IDEA comprises 12 International Institutions providing a minimum four-year Bachelor degree in the disciplines of Interior Design (ID), Interior Architecture (IA) and Spatial Design (SD). Most include an Honours program and the opportunity to undertake further research in Masters and PhD programs in compliance with the object of IDEA - excellence in ID/IA/SD education and research. Academic Research is a significant requirement for most academics in these disciplines.

The strength and relevance of IDEA lies in the rich diversity across, and within, the 12 programs; while at the same time they share the same dynamic external context, the impact of which has led to institutions competing nationally and internationally to elevate themselves within various university ranking systems. The contest is to re-position reputation and strategic relationships so as to attract high quality researchers and students, and therefore increase their portion of the limited available funding. The battle to prevail is political and financial.

We need to switch on to, and navigate, the future direction of higher education if we are to enable our students and researchers to continue to embrace such questions and opportunities.

Strategically and essentially, the disciplines of ID/IA/SD work synergistically within the domains of creative practice, science and technologies so as to re-think the many spatial typologies that have fallen into redundancy as a consequence of the pervasive rise of new technologies. We need to switch on to, and navigate, the future direction of higher education if we are to enable our students and researchers to continue to embrace such questions and opportunities. We need to ask: ‘What is the changing higher education landscape?  What are the forces impacting higher education?’

Traditionally, in Australia, the higher education sector has relied heavily on government funding. However, in this time of economic volatility and uncertainty, the Australian Government recognises that internationally, funding models for higher education are changing. Internationally, various examples of significant industry engagement, have demonstrated a revolution in how, what and where students engage in projects and learning. For the most part, technology enables innovation.  

Consequently, at this time when Australia is facing tighter fiscal conditions, these changes within the higher education sector offer an opportunity to reduce government funding to both learning and teaching; and also to research. Meanwhile, government focus on political agenda and a positivist understanding that social and environmental issues are problems to be solved, emphasises science and innovation as the Holy Grail.  Government is now specifically directing funds to areas that align with their priorities, for example to Science Technology Engineering and Mathematics (STEM).

Future prospects for this approach to higher education funding include the corporatisation of education, whereby universities will be responsible for necessarily raising substantial revenue from new sources, plus cost reductions will continue.

There is pressure for curriculum ‘reform’ to prioritise standardisation of courses, with the risk that discipline specific courses will be subsumed by meta courses. Here the loss lies in discipline specific expertise and identity, and a general homogenisation of ‘design’.

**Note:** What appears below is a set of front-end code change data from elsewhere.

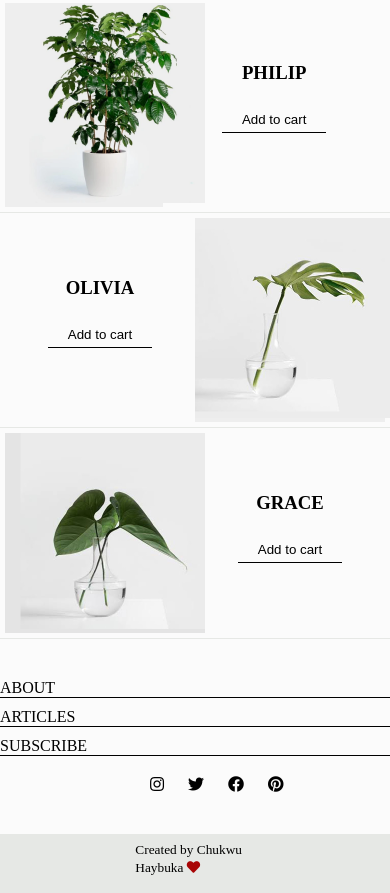
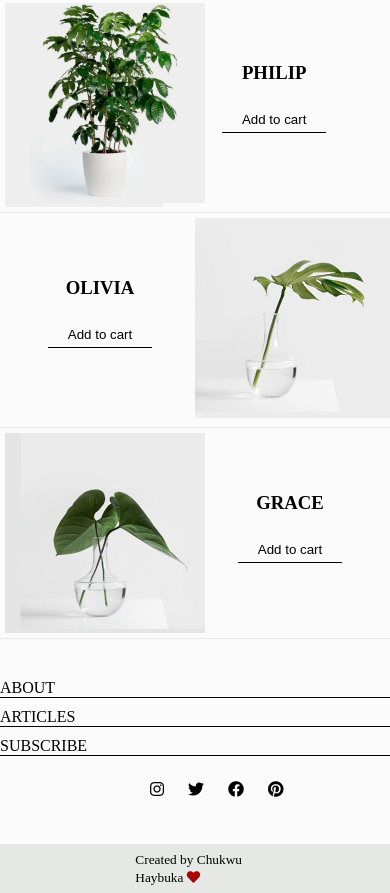
Before and after one commit to Haybuka/grid-plant, a plain HTML site: page index.html in a window 390 px wide. Shown: the part 684-1577 px from the top of the page. Drawn offline with Linux system fonts and the light colour scheme.

Commit message:
Set image background to transparent

```diff
--- a/main.css
+++ b/main.css
@@ -685,7 +685,6 @@ footer ul#footerNav ul {
     }
 
     article#first #philImage {
-        background-color: #eee;
         grid-column: 1/6;
         grid-row: 1/2;
     }
@@ -696,6 +695,7 @@ footer ul#footerNav ul {
     }
 
     article#second #olivImage {
+        background-color: transparent;
         grid-column: 7/13;
     }
 
@@ -742,6 +742,7 @@ footer ul#footerNav ul {
         grid-column: 1/7;
         grid-row: 1/2;
         background-image: none;
+        background-color: transparent;
     }
 
     article#third #graceImage img {
@@ -762,7 +763,7 @@ footer ul#footerNav ul {
 
     footer ul#links {
         padding: 0;
-        margin: 10px 0;
+        margin: 15px 0;
         grid-column: 5/13;
         grid-row: 2/3;
     }
```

Hence, the Catch 22 scenario, whereby universities are faced with the imperative to rise to a higher position within the rankings thereby attracting high quality students and researchers. Courses not attracting high student demand will be dropped, leaving revenue to be directed to those that can be delivered simply and quickly.

In contrast, courses relying on specialised environments and resources, with low staff/student ratios (such as design and the creative arts) will be compelled to develop less resource intensive approaches or perish.

There is pressure for curriculum ‘reform’ to prioritise standardisation of courses, with the risk that discipline specific courses will be subsumed by meta courses. Here the loss lies in discipline specific expertise and identity, and a general homogenisation of ‘design’. Emerging disciplines such as IA/ID/SD appear threatened. Similarly, research funding is threatened. Much of IA/ID/SD research constitutes creative works, the impact and quality of which is not compatible with science-based metrics and therefore difficult to measure.

It is incumbent upon design discipline leaders to make explicit the case for the value of our disciplines, to define and address government policy oversight in relation to the capacity for design disciplines to work in collaboration across various disciplines to address issues such as the impact of contemporary conditions on human occupation. Such questions demand innovative ways of imaging new futures and innovative relationships.

Design and the creative arts play a central role as part of a mutualistic system with science and technology. Paradoxically, reframing and mutualism require multi-discipline vested interests.

 

Lynn Churchill (Curtin University)  and Jill Franz (Queensland University of Technology) are Directors of IDEA (Interior Design Interior Architecture Educator’s Association) .